What lines of the data hold the string "your"? Copy them all.

DATASET:
——————

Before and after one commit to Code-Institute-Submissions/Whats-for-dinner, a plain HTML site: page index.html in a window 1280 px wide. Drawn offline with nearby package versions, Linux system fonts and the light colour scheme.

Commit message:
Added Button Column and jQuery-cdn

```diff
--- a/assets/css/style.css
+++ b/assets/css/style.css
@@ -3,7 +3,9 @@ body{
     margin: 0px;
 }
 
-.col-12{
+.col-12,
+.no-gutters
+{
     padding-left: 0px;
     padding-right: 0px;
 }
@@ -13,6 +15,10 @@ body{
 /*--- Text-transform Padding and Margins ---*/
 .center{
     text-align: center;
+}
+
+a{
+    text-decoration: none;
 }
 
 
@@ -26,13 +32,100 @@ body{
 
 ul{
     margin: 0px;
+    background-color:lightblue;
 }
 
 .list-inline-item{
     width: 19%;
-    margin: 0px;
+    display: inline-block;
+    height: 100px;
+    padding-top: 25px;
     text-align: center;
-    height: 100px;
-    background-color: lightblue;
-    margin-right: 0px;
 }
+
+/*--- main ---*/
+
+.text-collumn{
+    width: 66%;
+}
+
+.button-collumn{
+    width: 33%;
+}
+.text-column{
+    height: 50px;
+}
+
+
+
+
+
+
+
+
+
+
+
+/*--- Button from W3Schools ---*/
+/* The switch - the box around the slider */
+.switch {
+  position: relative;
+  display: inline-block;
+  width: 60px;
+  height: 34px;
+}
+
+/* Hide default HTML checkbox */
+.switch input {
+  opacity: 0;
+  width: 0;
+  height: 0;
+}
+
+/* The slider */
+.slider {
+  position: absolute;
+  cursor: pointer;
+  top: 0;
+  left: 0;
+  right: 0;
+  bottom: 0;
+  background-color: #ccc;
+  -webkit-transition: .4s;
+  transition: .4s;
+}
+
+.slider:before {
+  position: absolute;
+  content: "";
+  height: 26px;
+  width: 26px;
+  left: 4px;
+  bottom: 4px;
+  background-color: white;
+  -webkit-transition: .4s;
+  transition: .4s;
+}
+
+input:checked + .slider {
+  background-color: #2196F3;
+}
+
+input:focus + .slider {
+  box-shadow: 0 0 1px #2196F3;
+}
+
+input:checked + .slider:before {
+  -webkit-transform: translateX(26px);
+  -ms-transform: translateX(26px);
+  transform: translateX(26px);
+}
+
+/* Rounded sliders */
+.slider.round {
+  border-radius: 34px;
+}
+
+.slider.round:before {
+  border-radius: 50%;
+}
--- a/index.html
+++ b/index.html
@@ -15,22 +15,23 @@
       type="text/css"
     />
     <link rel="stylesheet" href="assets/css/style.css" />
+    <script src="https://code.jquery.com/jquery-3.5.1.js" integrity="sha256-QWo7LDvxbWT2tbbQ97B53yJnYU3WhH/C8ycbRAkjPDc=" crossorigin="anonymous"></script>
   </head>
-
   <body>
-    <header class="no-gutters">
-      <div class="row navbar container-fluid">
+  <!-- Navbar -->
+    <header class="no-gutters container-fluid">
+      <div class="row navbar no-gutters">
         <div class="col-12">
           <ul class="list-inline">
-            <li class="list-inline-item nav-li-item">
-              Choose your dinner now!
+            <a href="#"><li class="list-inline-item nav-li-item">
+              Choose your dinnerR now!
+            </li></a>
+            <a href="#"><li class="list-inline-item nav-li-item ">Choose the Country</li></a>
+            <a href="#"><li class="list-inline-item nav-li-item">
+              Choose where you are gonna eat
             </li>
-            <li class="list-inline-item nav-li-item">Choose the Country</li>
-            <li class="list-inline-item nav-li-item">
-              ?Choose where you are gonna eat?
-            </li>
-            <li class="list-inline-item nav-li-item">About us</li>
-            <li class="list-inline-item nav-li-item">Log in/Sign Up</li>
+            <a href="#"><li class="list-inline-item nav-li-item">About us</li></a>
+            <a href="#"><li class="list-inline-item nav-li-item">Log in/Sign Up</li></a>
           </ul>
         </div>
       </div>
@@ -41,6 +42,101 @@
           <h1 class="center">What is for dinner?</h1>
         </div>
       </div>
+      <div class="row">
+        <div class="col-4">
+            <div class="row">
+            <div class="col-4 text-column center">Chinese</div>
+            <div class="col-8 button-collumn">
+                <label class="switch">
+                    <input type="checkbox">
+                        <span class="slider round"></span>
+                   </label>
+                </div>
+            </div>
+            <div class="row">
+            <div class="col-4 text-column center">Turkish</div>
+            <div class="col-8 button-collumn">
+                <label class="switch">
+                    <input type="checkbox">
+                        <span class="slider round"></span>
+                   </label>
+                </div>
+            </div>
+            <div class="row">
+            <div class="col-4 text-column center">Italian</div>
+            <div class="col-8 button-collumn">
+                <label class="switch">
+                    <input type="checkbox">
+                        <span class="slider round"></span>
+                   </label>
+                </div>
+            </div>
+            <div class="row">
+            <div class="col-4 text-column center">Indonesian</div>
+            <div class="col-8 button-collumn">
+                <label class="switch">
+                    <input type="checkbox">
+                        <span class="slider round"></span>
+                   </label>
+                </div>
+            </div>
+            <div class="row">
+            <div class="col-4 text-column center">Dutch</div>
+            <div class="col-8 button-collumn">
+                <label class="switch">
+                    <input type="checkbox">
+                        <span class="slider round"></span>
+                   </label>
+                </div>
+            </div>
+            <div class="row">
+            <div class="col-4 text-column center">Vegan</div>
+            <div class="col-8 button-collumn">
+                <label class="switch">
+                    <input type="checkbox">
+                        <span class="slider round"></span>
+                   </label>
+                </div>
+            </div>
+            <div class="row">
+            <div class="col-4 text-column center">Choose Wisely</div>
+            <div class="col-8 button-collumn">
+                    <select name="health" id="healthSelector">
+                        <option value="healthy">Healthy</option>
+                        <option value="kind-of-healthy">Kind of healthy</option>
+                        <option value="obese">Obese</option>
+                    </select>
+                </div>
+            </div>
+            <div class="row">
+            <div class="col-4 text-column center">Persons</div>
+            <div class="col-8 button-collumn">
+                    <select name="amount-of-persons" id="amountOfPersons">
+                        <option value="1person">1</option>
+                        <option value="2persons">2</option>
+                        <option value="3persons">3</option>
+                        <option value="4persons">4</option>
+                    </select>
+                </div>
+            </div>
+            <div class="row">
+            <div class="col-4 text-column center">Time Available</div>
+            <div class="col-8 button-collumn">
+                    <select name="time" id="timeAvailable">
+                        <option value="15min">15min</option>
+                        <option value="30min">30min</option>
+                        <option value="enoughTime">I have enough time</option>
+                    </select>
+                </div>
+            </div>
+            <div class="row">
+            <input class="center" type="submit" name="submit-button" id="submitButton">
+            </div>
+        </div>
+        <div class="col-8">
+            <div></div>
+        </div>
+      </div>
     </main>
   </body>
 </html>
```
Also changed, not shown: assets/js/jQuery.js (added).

——————

ANSWER BOX:
-              Choose your dinner now!
+              Choose your dinnerR now!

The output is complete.